I was working on a build of SharePoint that is post beta 2 today, and found that one of my custom high trust apps I had built would no longer work. In looking at the ULS logs I was getting the dreaded “The issuer of the token is not a trusted issuer” error message. I think this is the equivalent of “generic error” for the new app model, because I seem to run into in multiple scenarios, none of which have been an actual certificate trust error yet. In any case, what I eventually determined is that there has been change since beta 2 in how certificates are used for high trust apps. When you create a new SPTrustedSecurityTokenIssuer, you have to provide a certificate that is going to be used. Depending on how you configure that SPTrustedSecurityTokenIssuer though will determine whether it can be used to sign OAuth tokens for a single application or multiple applications. In order to use it with multiple applications (as defined by the App ID, which will become the “client ID” when SharePoint ships), the SPTrustedSecurityTokenIssuer has to be configured as a trust broker. If you don’t do this (which you didn’t have to do in beta 2), then your SPTrustedSecurityTokenIssuer only works with one app.

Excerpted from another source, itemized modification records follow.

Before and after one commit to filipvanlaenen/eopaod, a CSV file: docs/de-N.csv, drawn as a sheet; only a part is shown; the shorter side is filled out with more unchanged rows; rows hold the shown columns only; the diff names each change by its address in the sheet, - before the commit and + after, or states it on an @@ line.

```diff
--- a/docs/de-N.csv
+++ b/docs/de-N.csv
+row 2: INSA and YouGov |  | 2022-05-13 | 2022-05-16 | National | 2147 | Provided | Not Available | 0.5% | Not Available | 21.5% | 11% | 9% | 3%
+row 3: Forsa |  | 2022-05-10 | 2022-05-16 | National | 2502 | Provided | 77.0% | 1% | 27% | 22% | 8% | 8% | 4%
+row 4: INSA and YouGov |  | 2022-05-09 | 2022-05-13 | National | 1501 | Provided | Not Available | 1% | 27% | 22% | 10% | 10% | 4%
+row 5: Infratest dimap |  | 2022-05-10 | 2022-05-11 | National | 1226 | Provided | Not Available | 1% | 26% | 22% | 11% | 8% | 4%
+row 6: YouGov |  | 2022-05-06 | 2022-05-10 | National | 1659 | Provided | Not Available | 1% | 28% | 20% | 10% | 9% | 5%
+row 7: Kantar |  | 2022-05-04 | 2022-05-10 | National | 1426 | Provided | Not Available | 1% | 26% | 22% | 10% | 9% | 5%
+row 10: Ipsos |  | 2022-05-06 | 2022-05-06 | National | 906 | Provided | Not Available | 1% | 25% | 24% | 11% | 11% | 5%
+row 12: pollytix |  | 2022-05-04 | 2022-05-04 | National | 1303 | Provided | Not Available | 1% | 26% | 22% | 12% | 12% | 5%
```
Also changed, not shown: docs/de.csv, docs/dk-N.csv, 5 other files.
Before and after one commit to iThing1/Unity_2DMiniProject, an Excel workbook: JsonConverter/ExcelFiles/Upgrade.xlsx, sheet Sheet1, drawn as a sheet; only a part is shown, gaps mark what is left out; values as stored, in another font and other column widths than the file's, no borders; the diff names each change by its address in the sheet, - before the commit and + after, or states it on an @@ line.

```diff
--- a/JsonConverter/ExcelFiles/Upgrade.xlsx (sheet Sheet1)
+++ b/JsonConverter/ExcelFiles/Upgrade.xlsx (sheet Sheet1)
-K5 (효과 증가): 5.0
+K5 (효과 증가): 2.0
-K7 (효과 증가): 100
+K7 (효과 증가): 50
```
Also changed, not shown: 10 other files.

The solution fortunately is easy enough – when you use the New-SPTrustedSecurityTokenIssuer cmdlet, there is an -IsTrustBroker flag that you can include. Just use that and you will be good to. Just another troubleshooting tip for that elusive “issuer of the token is not a trusted issuer” error. Actually now that I think about it I suppose you might even argue that this error fits this situation, in that the certificate that was used to sign the token is not trusted for that particular app. It’s a little less than crystal clear though, and probably somewhat confusing compared to the reasons you get this same error with the SPTrustedSecurityTokenIssuer’s big brother, the SPTrustedIdentityTokenIssuer.